Scientifically called Terpsiphone paradise, the summer migratory bird is sighted in various parts of the country, especially in Terai and Kathmandu Valley during the summer season.
Ornithologists say that a flock of Sworgachari arrive in the country between late March and early April from India and Sri Lanka and that they raise their young ones here before returning to their native countries between August and September.
According to ornithologist Hem Sagar Baral, the bird is found in most of the protected areas of the country.
The small bird normally measures 20 centimeters in length, but their tails can be as long as their bodies. While males are more colorful with long-tail streamers in their bodies, female paradise flycatchers are usually plain-looking. They choose their partners by the length of tail streamers.
During his research, Baral found the bird exhibit polygamous behavior. “I have noticed that the male lives with two different females in separate nests,” he said, adding, “These kinds of polygamous behavior was previously not noticed.”
Towards mid-July, birds are ready to pass through the fledging period. They will stay here for another two and a half months and then fly back with their mothers at the end of October.
Sanjay Shrestha, a wildlife photographer and life member of Bird Conservation Nepal (BCN), has captured the Asian paradise flycatcher in photographs from the Kathmandu Valley recently.
He describes the bird as one of the most beautiful creatures on earth. They can adapt to the environment naturally. In summer they make their ways to come here in a bid to avoid extreme heat in their native lands, he said.
About 60 species of birds come to Nepal in summer from different countries in Africa and Asia. It is said that the birds that start coming from March return to their respective countries at the end of September or October. But lately, paradise flycatcher, which used to be seen at a special time, has now started appearing in all seasons, said Shrestha, a photographer with a special interest in birds.
Paradise flycatcher, which we call Sworgachari in Nepali, is attractive by name, and everybody becomes happy when they see it, he said. The bird changes its colour twice. Under 4 years of age, the head is black; the back, wings and tail are red and the neck is grey. If the bird is four years or older, its head is black and white and its neck is white below the neck, according to Shrestha.
Paradise flycatchers, which enter Kathmandu from southern India and Sri Lanka, build nests in various places of Nepal for three to four months. However, Shrestha claims that the bird has been seen in every season lately and that he has succeeded in capturing its image in every season.

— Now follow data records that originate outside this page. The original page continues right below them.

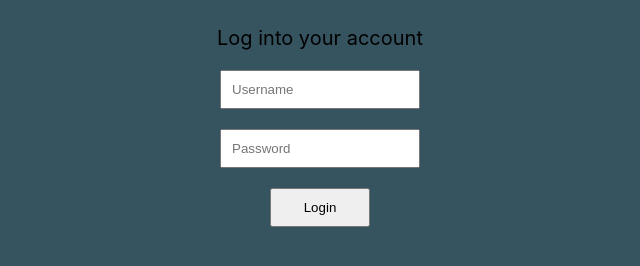
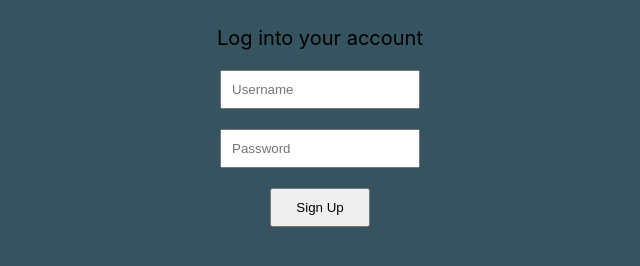
Before and after one commit to cs35l-group/csco, a React (Create React App) app: page / in a window 1280 px wide. Shown: the part 184-450 px from the top of the page, without its empty margins (320-960 px from the left). Built offline with nearby package versions, Linux system fonts and the light colour scheme.

Commit message:
added signup button
created separate buttons for login and signup

```diff
--- a/src/pages/Login.css
+++ b/src/pages/Login.css
@@ -21,7 +21,7 @@ body{
     text-align: center;
   }
 
-  .LoginButton{
+  button[type=submit]{
     margin: auto;
     width: 100px;
   }
--- a/src/pages/Login.js
+++ b/src/pages/Login.js
@@ -10,7 +10,28 @@ function Login() {
 
   let navigate = useNavigate();
 
-  const handleSubmit = (event) => {
+  const handleLoginSubmit = (event) => {
+    event.preventDefault();
+    if (username == "" || password == "") {
+      console.log("Username and password fields cannot be blank")
+      return;
+    }
+    fetch('http://localhost:4000/api/logins', {
+      method: 'GET',
+      headers: {
+        'Content-Type': 'application/json',
+      },
+      body: JSON.stringify({ username, password }),
+    })
+    .then(response => response.json())
+    .then(data => {
+      console.log('User logged in!:', data)
+      navigate('/home')
+    })
+    .catch(error => console.error('Error signing up:', error));
+  };
+
+  const handleSignUpSubmit = (event) => {
     event.preventDefault();
     if (username == "" || password == "") {
       console.log("Username and password fields cannot be blank")
@@ -40,7 +61,7 @@ function Login() {
         <p>Log into your account</p>
       </header>
       <div className='Login-section'>
-        <form onSubmit={handleSubmit}>
+        <form>
           <div className="form-row">
             <input
               type="text"
@@ -58,8 +79,11 @@ function Login() {
               placeholder="Password"
             />
             </div>
-            <button className="LoginButton" type="submit">Login</button>
         </form>
+        {/* <button className="LoginButton" type="submit" onClick={handleLoginSubmit}>Login</button> */}
+        <button className="SignUpButton" type="submit" onClick={handleSignUpSubmit}>Sign Up</button>
+
+
 
       </div>
     </div>
```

“One of the plausible reasons behind that is climate change’s impact on Nepal,” Shrestha said. Source: The Rising Nepal (By Indira Aryal)